My question involves landlord-tenant law in the State of: California
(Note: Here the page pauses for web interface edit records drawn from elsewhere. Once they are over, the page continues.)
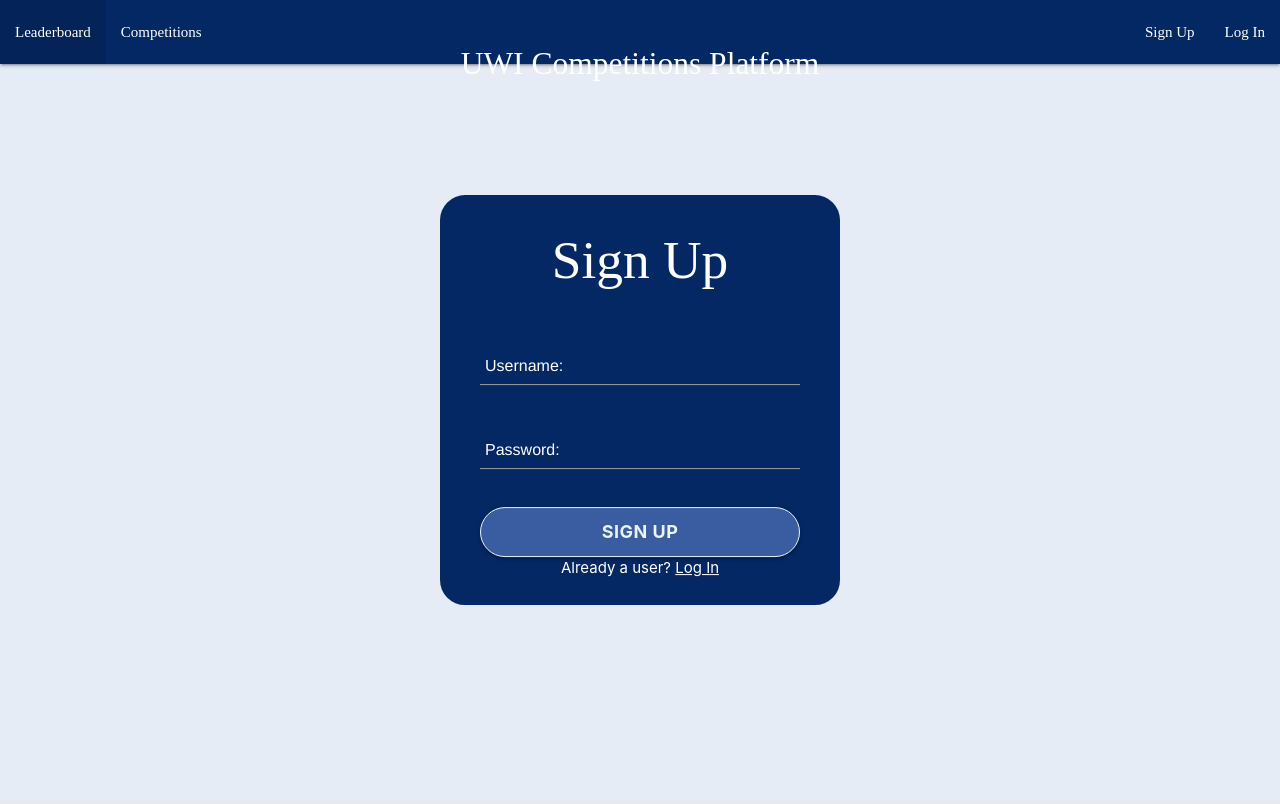
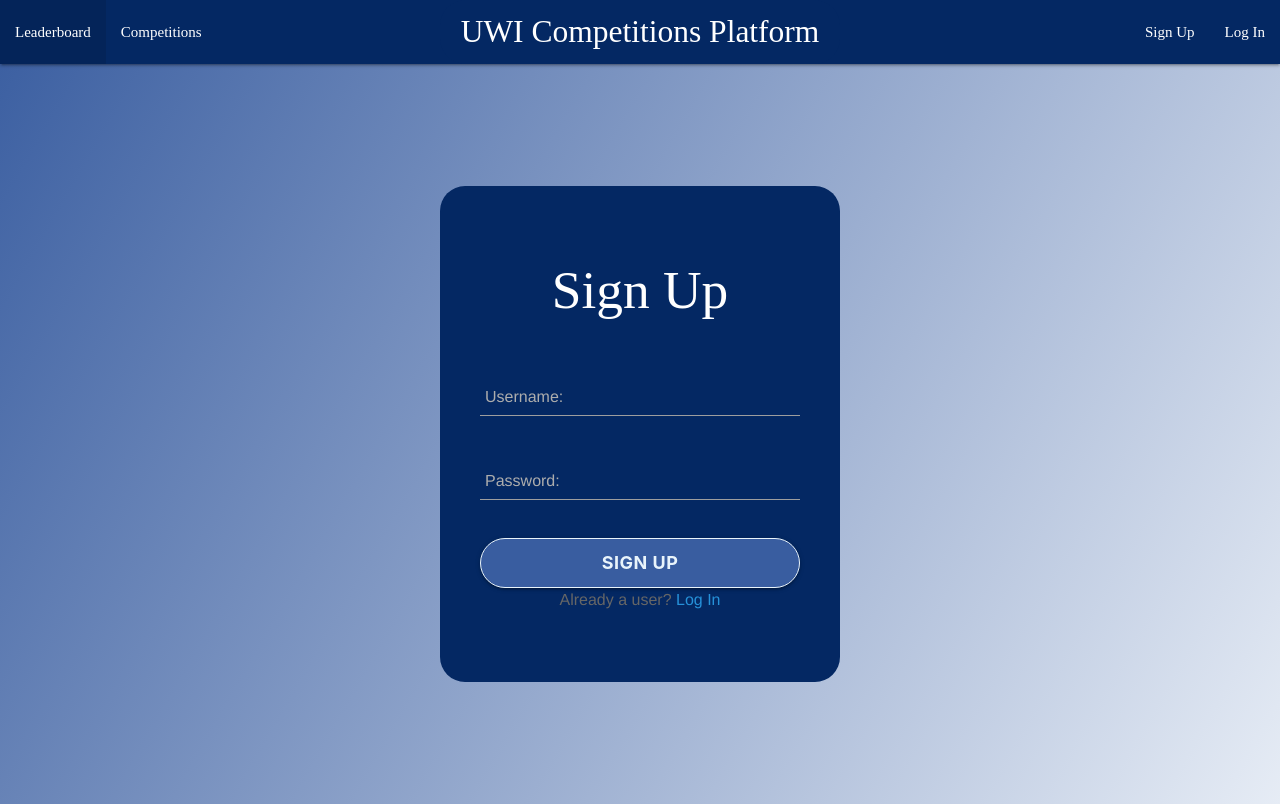
Before and after one commit to Web-Spasm/Competitions-Platform, a Flask app: page /signup in a window 1280 px wide. Before the commit the page ends 605 px from the top, so only its background shows below. Run offline with Flask 3, Linux system fonts and the light colour scheme.

Commit message:
minor adjustments

```diff
--- a/App/static/style.css
+++ b/App/static/style.css
@@ -3,7 +3,9 @@
 }*/
 
 body {
-    background-color: #343A40;/*background-image: linear-gradient(#61677A, #000000);*/
+    margin: 0;
+    background: linear-gradient(120deg, #395DA0, #E6ECF5);
+    font-family: Helvetica, sans-serif;
 }
 
 h2 {
--- a/App/templates/competition_details.html
+++ b/App/templates/competition_details.html
@@ -102,7 +102,7 @@
     }
 
     .table tbody tr:hover {
-        background-color: #A2C2F2;
+        background-color: #395DA0;
         cursor: pointer;
     }
 
@@ -122,10 +122,10 @@
     </div>
     <div>
         {% if session['user_type'] == 'moderator' and moderator in competition.moderators and not competition.confirm %}
-        <button type="button" style="background-color: #395DA0; padding: 5px; margin-left: 50px; margin-top: 50px; width: 120px; height: 35px; border-radius: 15px; font-family: helvetica;">
+        <button type="button" style="background-color: #042863; padding: 5px; margin-left: 50px; margin-top: 50px; width: 120px; height: 35px; border-radius: 15px; font-family: helvetica;">
             <a style="color: white" href="{{ url_for('comp_views.add_results_page', comp_id=competition.id) }}">Add Results</a>
         </button>
-        <button type="button" style="background-color: #395DA0; padding: 5px; margin-left: 50px; margin-top: 50px; width: 120px; height: 35px; border-radius: 15px; font-family: helvetica;">
+        <button type="button" style="background-color: #042863; padding: 5px; margin-left: 50px; margin-top: 50px; width: 120px; height: 35px; border-radius: 15px; font-family: helvetica;">
             <a style="color: white" href="{{ url_for('comp_views.confirm_results', comp_name=competition.name) }}">Confirm Results</a>
         </button>
         {% endif %}
--- a/App/templates/competition_results.html
+++ b/App/templates/competition_results.html
@@ -45,7 +45,7 @@
     }
     </style>
 
-<main class="container" style="padding: 15px; background-color: #395DA0; border-radius: 25px;">
+<main class="container" style="padding: 15px; background-color: #042863; border-radius: 25px;">
     <!-- Flash messages -->
     {% with messages = get_flashed_messages(with_categories=true) %}
         {% if messages %}
@@ -57,7 +57,7 @@
         {% endif %}
     {% endwith %}
 
-    <form name="addForm" class="card" method="POST" action="{{ url_for('comp_views.add_competition_results', comp_name=competition.name) }}" style="background-color: #042863; font-family: helvetica;">
+    <form name="addForm" class="card" method="POST" action="{{ url_for('comp_views.add_competition_results', comp_name=competition.name) }}" style="background-color: #395DA0; font-family: helvetica;">
         <div class="card-content">
             <span style="color: white; font-family: optima;" class="card-title">Enter competition results</span>
             <div class="input-field">
@@ -83,7 +83,7 @@
         </div>
         <div class="card-action">
             <div class="col s12">
-                <input style="background-color: #395DA0; border-radius: 25px;" type="submit" class="btn right" value="Upload Results">
+                <input style="background-color: #042863; border-radius: 25px;" type="submit" class="btn right" value="Upload Results">
             </div>
         </div>
     </form>
--- a/App/templates/competitions.html
+++ b/App/templates/competitions.html
@@ -161,7 +161,7 @@
     </div>
     {% if session['user_type'] == 'moderator' %}
     <div>
-        <button type="button" style="padding: 5px; margin-left: 50px; margin-top: 50px; background-color: #395DA0; height: 35px; border-radius: 15px; font-family: helvetica;">
+        <button type="button" style="padding: 5px; margin-left: 50px; margin-top: 50px; background-color: #042863; height: 35px; border-radius: 15px; font-family: helvetica;">
             <a style="color: #FFFFFF;" href="{{url_for('comp_views.create_comp_page')}}">Create Competition</a>
         </button>
     </div>
--- a/App/templates/leaderboard.html
+++ b/App/templates/leaderboard.html
@@ -100,7 +100,7 @@
     }
 
     .table tbody tr:hover {
-        background-color: #A2C2F2;
+        background-color: #395DA0;
         cursor: pointer;
     }
 
--- a/App/templates/moderator_profile.html
+++ b/App/templates/moderator_profile.html
@@ -36,7 +36,8 @@ h1 {
 }
 
 .moderator-image {
-    background-color: #E6ECF5;
+    /* background-color: #E6ECF5; */
+    background: linear-gradient(120deg, #395DA0, #E6ECF5);
     border-radius: 25px;
     padding-top: 0vw;
 }
--- a/App/templates/signup.html
+++ b/App/templates/signup.html
@@ -7,45 +7,51 @@
 {% block content %}
 
 <style>
-
     body {
-        background-color: #E6ECF5;
-
+        margin: 0;
+        background: linear-gradient(120deg, #395DA0, #E6ECF5);
+        font-family: Helvetica, sans-serif;
     }
 
-    .center{
-        margin: 0;
-        padding: 0;
-        /* font-family: monstserrat; */
-        background: linear-gradient(120dg, #2980b9, #8e44ad);
-        /* height: 100vh; */
-        overflow: hidden;
-        position: absolute;
-        top: 50%;
-        left: 50%;
-        transform: translate(-50%, -50%);
-        width: 400px;
-
+    .header {
+        width: 100%;
+        padding: 20px;
+        text-align: center;
+        color: white;
+        font-size: 24px;
     }
 
-    .center h2{
+    .center-container {
+        display: flex;
+        justify-content: center;
+        align-items: center;
+        height: calc(100vh - 60px); /* Adjust height to account for header */
+    }
+
+    .center {
+        background-color: #042863;
+        border-radius: 25px;
+        width: 400px;
+        padding: 40px;
+        box-sizing: border-box;
+    }
+
+    .center h2 {
         text-align: center;
         padding: 0 0 20px 0;
-        /* border-bottom: 1px solid silver; */
+        color: white;
     }
 
     .center form {
-        padding: 0 40px;
         box-sizing: border-box;
     }
 
-    form .txt_field{
+    form .txt_field {
         position: relative;
-        /* border-bottom: 2px solid #adadad; */
         margin: 30px 0;
     }
 
-    .txt_field input{
+    .txt_field input {
         width: 100%;
         padding: 0 5px;
         height: 40px;
@@ -53,9 +59,10 @@
         border: none;
         background: none;
         outline: none;
+        color: white;
     }
 
-    .txt_field label{
+    .txt_field label {
         position: absolute;
         top: 50%;
         left: 5px;
@@ -66,38 +73,37 @@
         transition: .5s;
     }
 
-    .txt_field span::before{
+    .txt_field span::before {
         content: '';
         position: absolute;
         top: 40px;
         left: 0;
         width: 100%;
         height: 2px;
-        /* background: #2691d9; */
     }
 
     .txt_field input:focus ~ label,
-    .txt_field input:valid ~ label{
+    .txt_field input:valid ~ label {
         top: -5px;
         color: #2691d9;
     }
 
     .txt_field input:focus ~ span::before,
-    .txt_field input:valid ~ span::before{
+    .txt_field input:valid ~ span::before {
         width: 100%;
     }
 
-    .pass{
+    .pass {
         margin: -5px 0 20px 5px;
         color: #a6a6a6;
         cursor: pointer;
     }
 
-    .pass:hover{
+    .pass:hover {
         text-decoration: underline;
     }
 
-    input[type="submit"]{
+    input[type="submit"] {
         width: 100%;
         height: 50px;
         border: 1px solid;
@@ -110,50 +116,49 @@
         outline: none;
     }
 
-    input[type="submit"]:hover{
+    input[type="submit"]:hover {
         border-color: #2691d9;
         transition: .5s;
     }
 
-    .signup_link{
+    .login_link {
         margin: 30px 0;
         text-align: center;
         font-size: 16px;
         color: #666666;
     }
 
-    .signup_link a{
+    .login_link a {
         color: #2691d9;
         text-decoration: none;
     }
 
-    .signup_link a::hover{
+    .login_link a:hover {
         text-decoration: underline;
     }
-
 </style>
 
-<div style="background-color: #042863; border-radius: 25px;" class="center">
-    <h2 style="color: white;">Sign Up</h2>
+<div class="center-container">
+    <div class="center">
+        <h2>Sign Up</h2>
 
-    <form action="{{ url_for('auth_views.signup') }}" method="post" style="font-family: helvetica;">
-
+        <form action="{{ url_for('auth_views.signup') }}" method="post">
             <div class="txt_field">
-            <input style="color: white;" type="text" id="username" name="username" required>
-            <label style="color: white;" for="username">Username:</label>
+                <input type="text" id="username" name="username" required>
+                <label for="username">Username:</label>
             </div>
 
             <div class="txt_field">
-            <input style="color: white;" type="password" id="password" name="password" required>
-            <label style="color: white;" for="password">Password:</label>
+                <input type="password" id="password" name="password" required>
+                <label for="password">Password:</label>
             </div>
 
-        <!-- <input type="submit" class="btn black" value="Sign Up"> -->
             <input style="background-color: #395DA0; border-radius: 25px;" type="submit" class="btn right" value="Sign Up">
         </form>
 
-    <div style="color: white; margin: 25px;" class="login_link">
-        Already a user? <a style="color: white; text-decoration: underline;" href="{{ url_for('auth_views.login') }}" class="login-link">Log In</a>
+        <div class="login_link">
+            Already a user? <a href="{{ url_for('auth_views.login') }}" class="login-link">Log In</a>
+        </div>
     </div>
 </div>
 
--- a/App/templates/student_profile.html
+++ b/App/templates/student_profile.html
@@ -52,7 +52,8 @@
     }
 
     .student-image {
-        background-color: #E6ECF5;
+        /* background-color: #E6ECF5; */
+        background: linear-gradient(120deg, #395DA0, #E6ECF5);
         border-radius: 25px;
         padding: 0vw;
     }
```
Also changed, not shown: App/templates/competition_creation.html (+4 -4 lines), App/templates/login.html (+51 -44 lines). Lines whose indentation alone changed are shown as unchanged.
I am renting my place to someone for a year and the lease agreement has a clause that allows the tenant to unilaterally renew the lease for 6 months "under separate agreement". No mention of the rate. My lawyer said that this allows for me to increase the rent. But after reading my Nolo law book I'm confused. It says "To be legal, option clauses must clearly set forth the terms of the renewed tenancy, including the new term, the rent (which can be different from the rent for the first term if the option clause clearly says so) and so forth. Most clauses do this by simply referring to the initial lease terms. An option clause that leaves any significant term, SUCH AS RENT or length of term, to further negotiation, or words to that effect, is of no effect and is not legally binding". What do they mean by that? That the tenant actually has no right to renew or that I have no right to raise the rent?